* What the exercise asks: Exact repetition, pictures omitted: give every record below again.

* Data to examine:
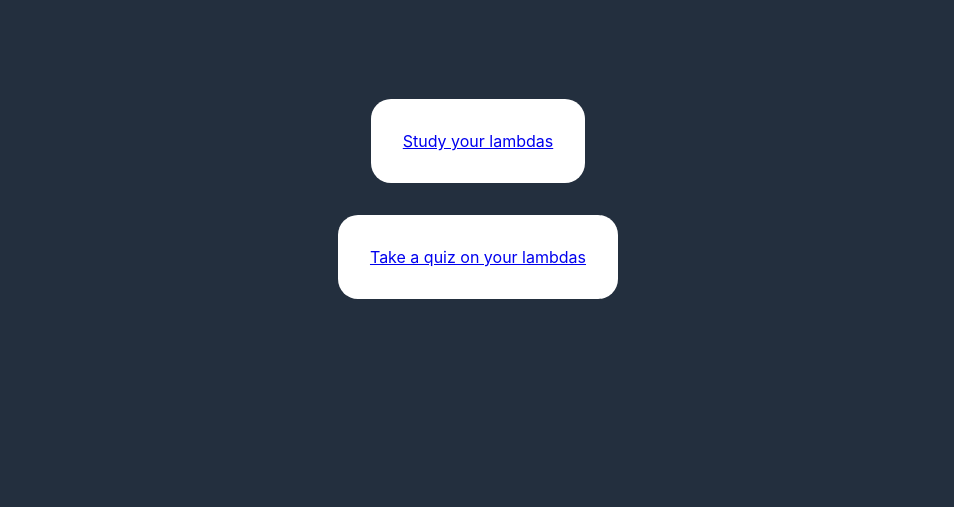
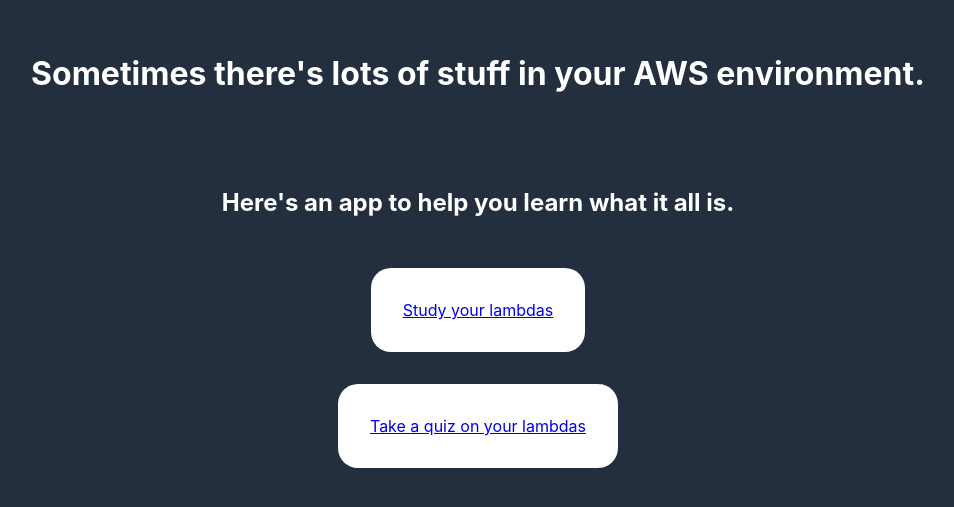
Before and after one commit to lpmi-13/aws-flashcards, a Next.js app: page / in a window 1280 px wide. Shown: the part 141-648 px from the top of the page, without its empty margins (162-1116 px from the left). Built offline with nearby package versions, Linux system fonts and the light colour scheme.

Commit message:
add flipping the cards

```diff
--- a/pages/index.js
+++ b/pages/index.js
@@ -5,6 +5,8 @@
 
   return (
     <Layout>
+      <h1 className="info-text">Sometimes there's lots of stuff in your AWS environment.</h1>
+      <h2 className="info-text-small">Here's an app to help you learn what it all is.</h2>
       <div className="links">
         <Link href="/study">Study your lambdas</Link>
       </div>
--- a/pages/study/index.js
+++ b/pages/study/index.js
@@ -38,12 +38,14 @@
       <div className="header">
         <Link href="/"><FontAwesomeIcon icon={faHome} /></Link>
       </div>
+      <div>click to flip over</div>
       <div className="container">
           <Card description={description} isSlidingLeft={isSlidingLeft} name={name} />
       </div>
       <div role="button" aria-label="flashcard name" className="swipe-arrows">
           <div className="left-arrow" onClick={handleClickLeft}>
             <FontAwesomeIcon icon={faArrowLeft} />
+            <div>next card</div>
           </div>
       </div>
     </Layout>
--- a/src/card/index.js
+++ b/src/card/index.js
@@ -1,10 +1,14 @@
-import { useState } from 'react';
+import { useEffect, useState } from 'react';
 
 const Card = ({
 	description,
 	isSlidingLeft,
 	name,
 }) => {
+
+	useEffect(() => {
+		setFlipped(false);
+	}, [isSlidingLeft]);
 
 	const [flipped, setFlipped] = useState(false);
 	const handleClick = () => setFlipped(!flipped)
--- a/styles/globals.css
+++ b/styles/globals.css
@@ -10,7 +10,7 @@
 
 .container {
   width: 100vw;
-  height: 85vh;
+  height: 95vh;
   display: flex;
   flex-direction: column;
   align-items: center;
@@ -88,3 +88,18 @@
     align-self: center;
     margin-top: 2em;
 }
+
+.info-text {
+  padding: 1.2em;
+}
+
+.info-text-small {
+  padding: 0.65em;
+}
+
+.left-arrow {
+  display: flex;
+  flex-direction: column;
+  justify-content: center;
+  align-items: center;
+}
```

* Expected output:
Before and after one commit to lpmi-13/aws-flashcards, a Next.js app: page / in a window 1280 px wide. Shown: the part 141-648 px from the top of the page, without its empty margins (162-1116 px from the left). Built offline with nearby package versions, Linux system fonts and the light colour scheme.

Commit message:
add flipping the cards

```diff
--- a/pages/index.js
+++ b/pages/index.js
@@ -5,6 +5,8 @@
 
   return (
     <Layout>
+      <h1 className="info-text">Sometimes there's lots of stuff in your AWS environment.</h1>
+      <h2 className="info-text-small">Here's an app to help you learn what it all is.</h2>
       <div className="links">
         <Link href="/study">Study your lambdas</Link>
       </div>
--- a/pages/study/index.js
+++ b/pages/study/index.js
@@ -38,12 +38,14 @@
       <div className="header">
         <Link href="/"><FontAwesomeIcon icon={faHome} /></Link>
       </div>
+      <div>click to flip over</div>
       <div className="container">
           <Card description={description} isSlidingLeft={isSlidingLeft} name={name} />
       </div>
       <div role="button" aria-label="flashcard name" className="swipe-arrows">
           <div className="left-arrow" onClick={handleClickLeft}>
             <FontAwesomeIcon icon={faArrowLeft} />
+            <div>next card</div>
           </div>
       </div>
     </Layout>
--- a/src/card/index.js
+++ b/src/card/index.js
@@ -1,10 +1,14 @@
-import { useState } from 'react';
+import { useEffect, useState } from 'react';
 
 const Card = ({
 	description,
 	isSlidingLeft,
 	name,
 }) => {
+
+	useEffect(() => {
+		setFlipped(false);
+	}, [isSlidingLeft]);
 
 	const [flipped, setFlipped] = useState(false);
 	const handleClick = () => setFlipped(!flipped)
--- a/styles/globals.css
+++ b/styles/globals.css
@@ -10,7 +10,7 @@
 
 .container {
   width: 100vw;
-  height: 85vh;
+  height: 95vh;
   display: flex;
   flex-direction: column;
   align-items: center;
@@ -88,3 +88,18 @@
     align-self: center;
     margin-top: 2em;
 }
+
+.info-text {
+  padding: 1.2em;
+}
+
+.info-text-small {
+  padding: 0.65em;
+}
+
+.left-arrow {
+  display: flex;
+  flex-direction: column;
+  justify-content: center;
+  align-items: center;
+}
```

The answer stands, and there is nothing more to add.